var array1 = [Search for Contacts:grouped by signup-date's count],
array2 = [Search for Contacts:grouped by cancel-date's count],
l = Math.max(array1.length, array2.length);
var step1 = Array(l);
for(var i=0; i<l; ++i) step1[i] = (array1[i] || 0) - (array2[i] || 0) ;
var step2 = step1.reduce(function(r, a) {
if (r.length > 0)
a += r[r.length - 1];
r.push(a);
return r;
}, []);
var step3 = Array();
for(var x=0; x<l; ++x) step3[x] = (step2[x] || 0) + Search for Contacts merged with Search for
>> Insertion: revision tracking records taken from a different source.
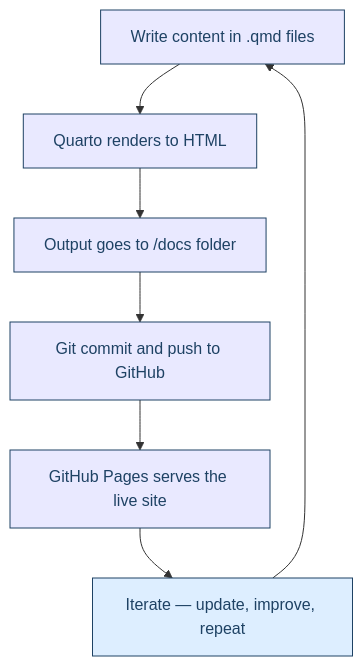
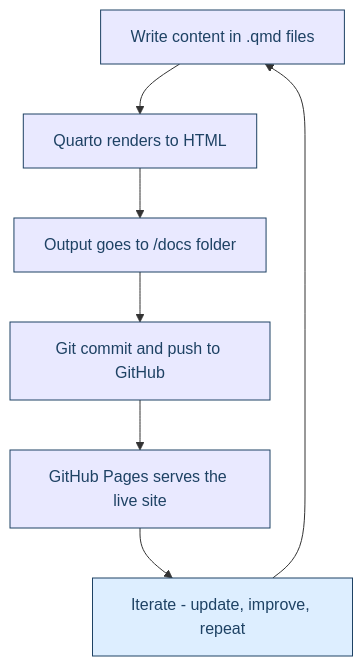
The diagram in reflection.qmd (martinas-jucysbrady/martinas-jucysbrady.github.io), drawn with Mermaid before and after one commit. The commit also changed other lines of this file and 13 other files, not shown here.

````diff
--- a/reflection.qmd
+++ b/reflection.qmd
@@ -43,16 +43,16 @@
 ```{mermaid}
 flowchart TD
     A[Write content in .qmd files] --> B[Quarto renders to HTML]
     B --> C[Output goes to /docs folder]
     C --> D[Git commit and push to GitHub]
     D --> E[GitHub Pages serves the live site]
-    E --> F[Iterate — update, improve, repeat]
+    E --> F[Iterate - update, improve, repeat]
     F --> A
 
     style A fill:#e9e9ff,stroke:#1E4264,color:#1E4264
     style B fill:#e9e9ff,stroke:#1E4264,color:#1E4264
     style C fill:#e9e9ff,stroke:#1E4264,color:#1E4264
     style D fill:#e9e9ff,stroke:#1E4264,color:#1E4264
     style E fill:#e9e9ff,stroke:#1E4264,color:#1E4264
     style F fill:#ddeeff,stroke:#1E4264,color:#1E4264
 ```
````
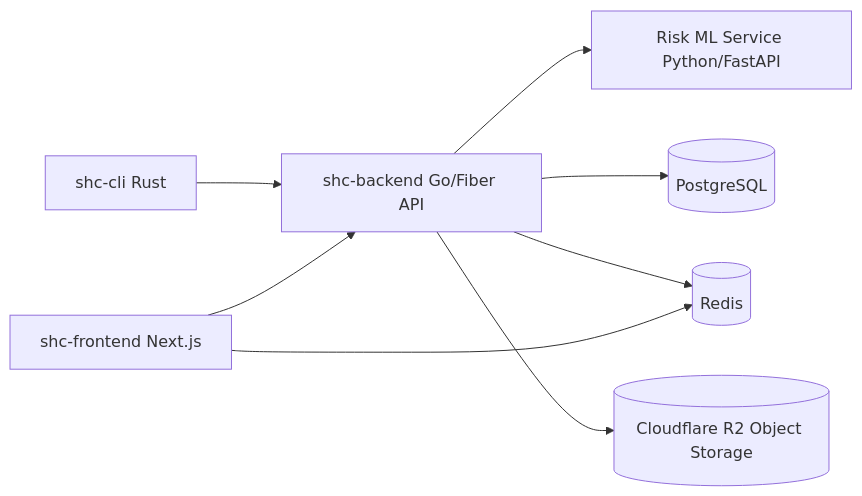
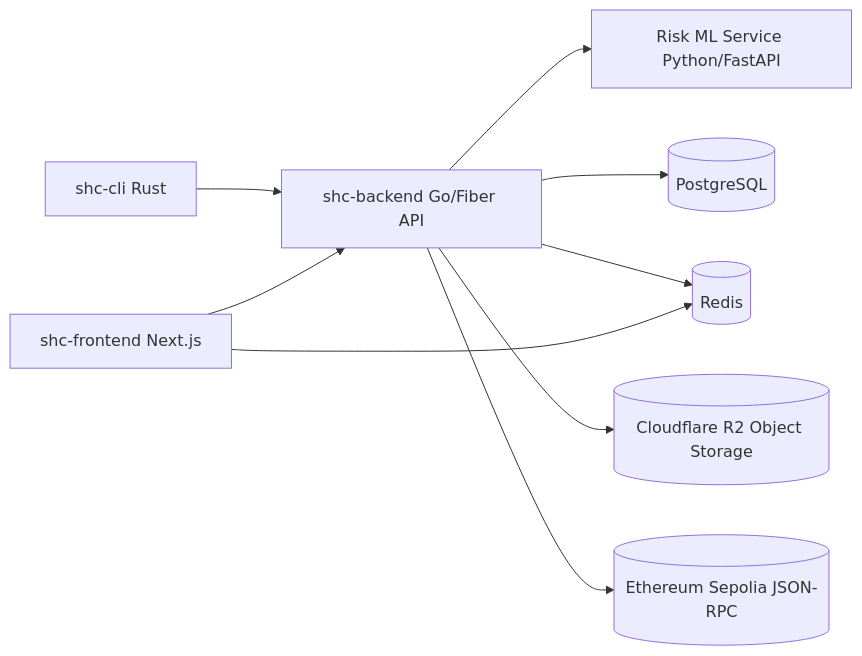
The diagram in README.md (shivamMittal088/shc---major-project-), drawn with Mermaid before and after one commit. The commit also changed other lines of this file and 20 other files, not shown here.

````diff
--- a/README.md
+++ b/README.md
@@ -81,10 +86,11 @@
 ```mermaid
 flowchart LR
 	CLI[shc-cli Rust] --> API[shc-backend Go/Fiber API]
 	WEB[shc-frontend Next.js] --> API
 	API --> RISK[Risk ML Service Python/FastAPI]
 	API --> DB[(PostgreSQL)]
 	API --> REDIS[(Redis)]
 	API --> R2[(Cloudflare R2 Object Storage)]
+	API --> ETH[(Ethereum Sepolia JSON-RPC)]
 	WEB --> REDIS
 ```
````
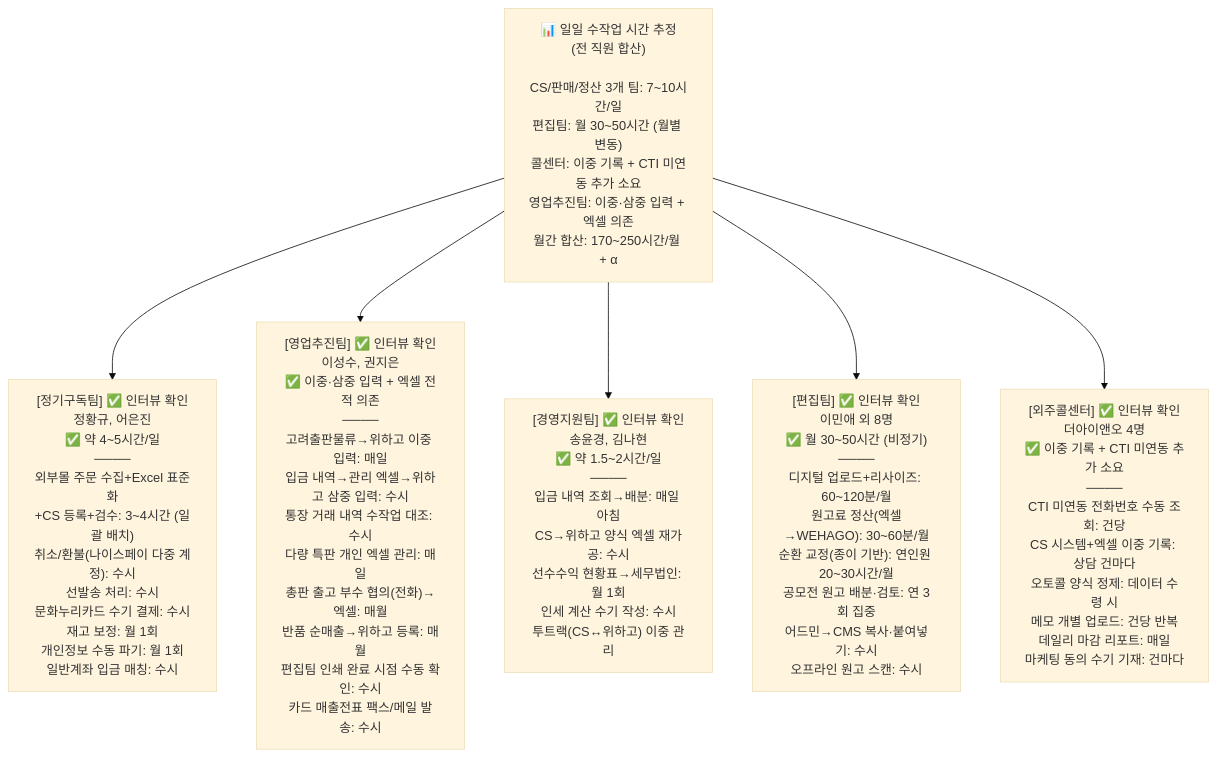
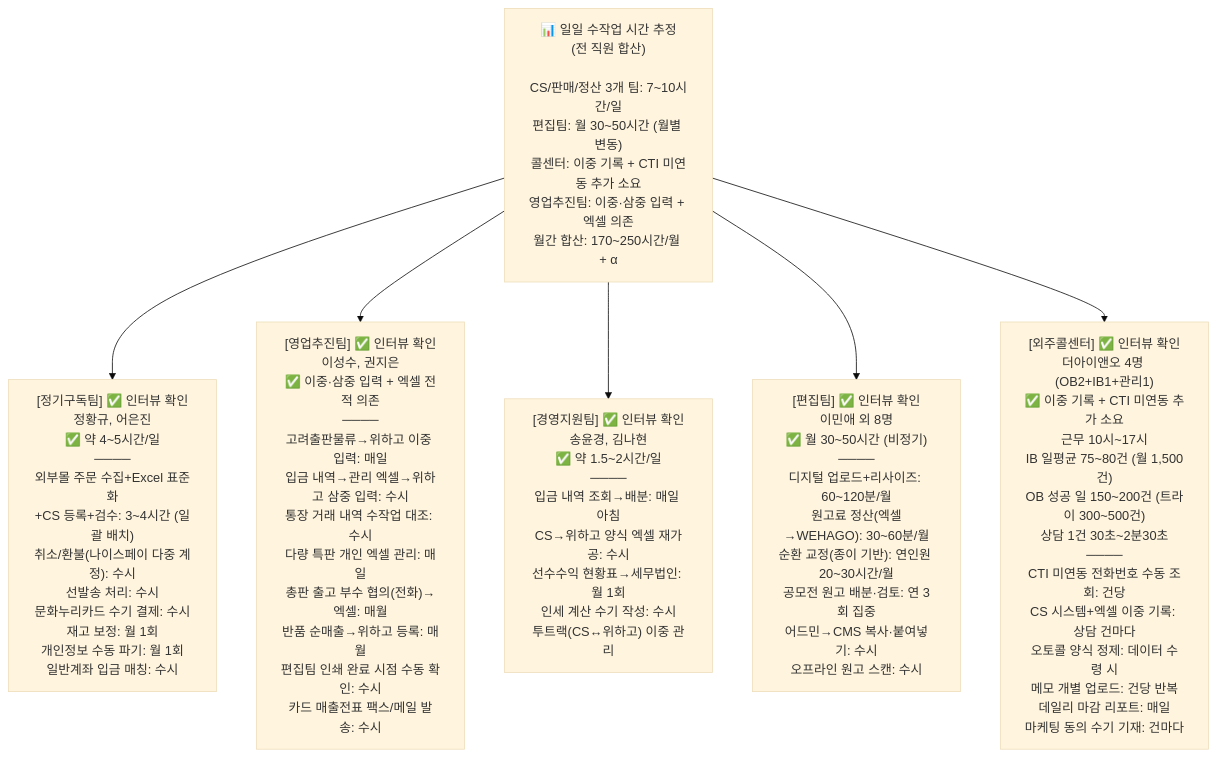
The ninth of 10 diagrams in src/content/docs/goodthinking-isp/02-analysis/business-analysis.md (sknkwoxs/manual-book), drawn with Mermaid (base theme) before and after one commit. The commit also changed other lines of this file and 16 other files, not shown here.

````diff
--- a/src/content/docs/goodthinking-isp/02-analysis/business-analysis.md
+++ b/src/content/docs/goodthinking-isp/02-analysis/business-analysis.md
@@ -335,20 +332,20 @@
 ```mermaid
 graph TD
     root["📊 일일 수작업 시간 추정<br/>(전 직원 합산)<br/><br/>CS/판매/정산 3개 팀: 7~10시간/일<br/>편집팀: 월 30~50시간 (월별 변동)<br/>콜센터: 이중 기록 + CTI 미연동 추가 소요<br/>영업추진팀: 이중·삼중 입력 + 엑셀 의존<br/>월간 합산: 170~250시간/월 + α"]
     
     team1["[정기구독팀] ✅ 인터뷰 확인<br/>정황규, 어은진<br/>✅ 약 4~5시간/일<br/>────<br/>외부몰 주문 수집+Excel 표준화<br/>+CS 등록+검수: 3~4시간 (일괄 배치)<br/>취소/환불(나이스페이 다중 계정): 수시<br/>선발송 처리: 수시<br/>문화누리카드 수기 결제: 수시<br/>재고 보정: 월 1회<br/>개인정보 수동 파기: 월 1회<br/>일반계좌 입금 매칭: 수시"]
     
     team2["[영업추진팀] ✅ 인터뷰 확인<br/>이성수, 권지은<br/>✅ 이중·삼중 입력 + 엑셀 전적 의존<br/>────<br/>고려출판물류→위하고 이중 입력: 매일<br/>입금 내역→관리 엑셀→위하고 삼중 입력: 수시<br/>통장 거래 내역 수작업 대조: 수시<br/>다량 특판 개인 엑셀 관리: 매일<br/>총판 출고 부수 협의(전화)→엑셀: 매월<br/>반품 순매출→위하고 등록: 매월<br/>편집팀 인쇄 완료 시점 수동 확인: 수시<br/>카드 매출전표 팩스/메일 발송: 수시"]
     
     team3["[경영지원팀] ✅ 인터뷰 확인<br/>송윤경, 김나현<br/>✅ 약 1.5~2시간/일<br/>────<br/>입금 내역 조회→배분: 매일 아침<br/>CS→위하고 양식 엑셀 재가공: 수시<br/>선수수익 현황표→세무법인: 월 1회<br/>인세 계산 수기 작성: 수시<br/>투트랙(CS↔위하고) 이중 관리"]
     
     team4["[편집팀] ✅ 인터뷰 확인<br/>이민애 외 8명<br/>✅ 월 30~50시간 (비정기)<br/>────<br/>디지털 업로드+리사이즈: 60~120분/월<br/>원고료 정산(엑셀→WEHAGO): 30~60분/월<br/>순환 교정(종이 기반): 연인원 20~30시간/월<br/>공모전 원고 배분·검토: 연 3회 집중<br/>어드민→CMS 복사·붙여넣기: 수시<br/>오프라인 원고 스캔: 수시"]
     
-    team5["[외주콜센터] ✅ 인터뷰 확인<br/>더아이앤오 4명<br/>✅ 이중 기록 + CTI 미연동 추가 소요<br/>────<br/>CTI 미연동 전화번호 수동 조회: 건당<br/>CS 시스템+엑셀 이중 기록: 상담 건마다<br/>오토콜 양식 정제: 데이터 수령 시<br/>메모 개별 업로드: 건당 반복<br/>데일리 마감 리포트: 매일<br/>마케팅 동의 수기 기재: 건마다"]
+    team5["[외주콜센터] ✅ 인터뷰 확인<br/>더아이앤오 4명 (OB2+IB1+관리1)<br/>✅ 이중 기록 + CTI 미연동 추가 소요<br/>근무 10시~17시<br/>IB 일평균 75~80건 (월 1,500건)<br/>OB 성공 일 150~200건 (트라이 300~500건)<br/>상담 1건 30초~2분30초<br/>────<br/>CTI 미연동 전화번호 수동 조회: 건당<br/>CS 시스템+엑셀 이중 기록: 상담 건마다<br/>오토콜 양식 정제: 데이터 수령 시<br/>메모 개별 업로드: 건당 반복<br/>데일리 마감 리포트: 매일<br/>마케팅 동의 수기 기재: 건마다"]
     
     root --> team1
     root --> team2
     root --> team3
     root --> team4
     root --> team5
 ```
````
Contacts merged with Search for Contacts:count;
step3;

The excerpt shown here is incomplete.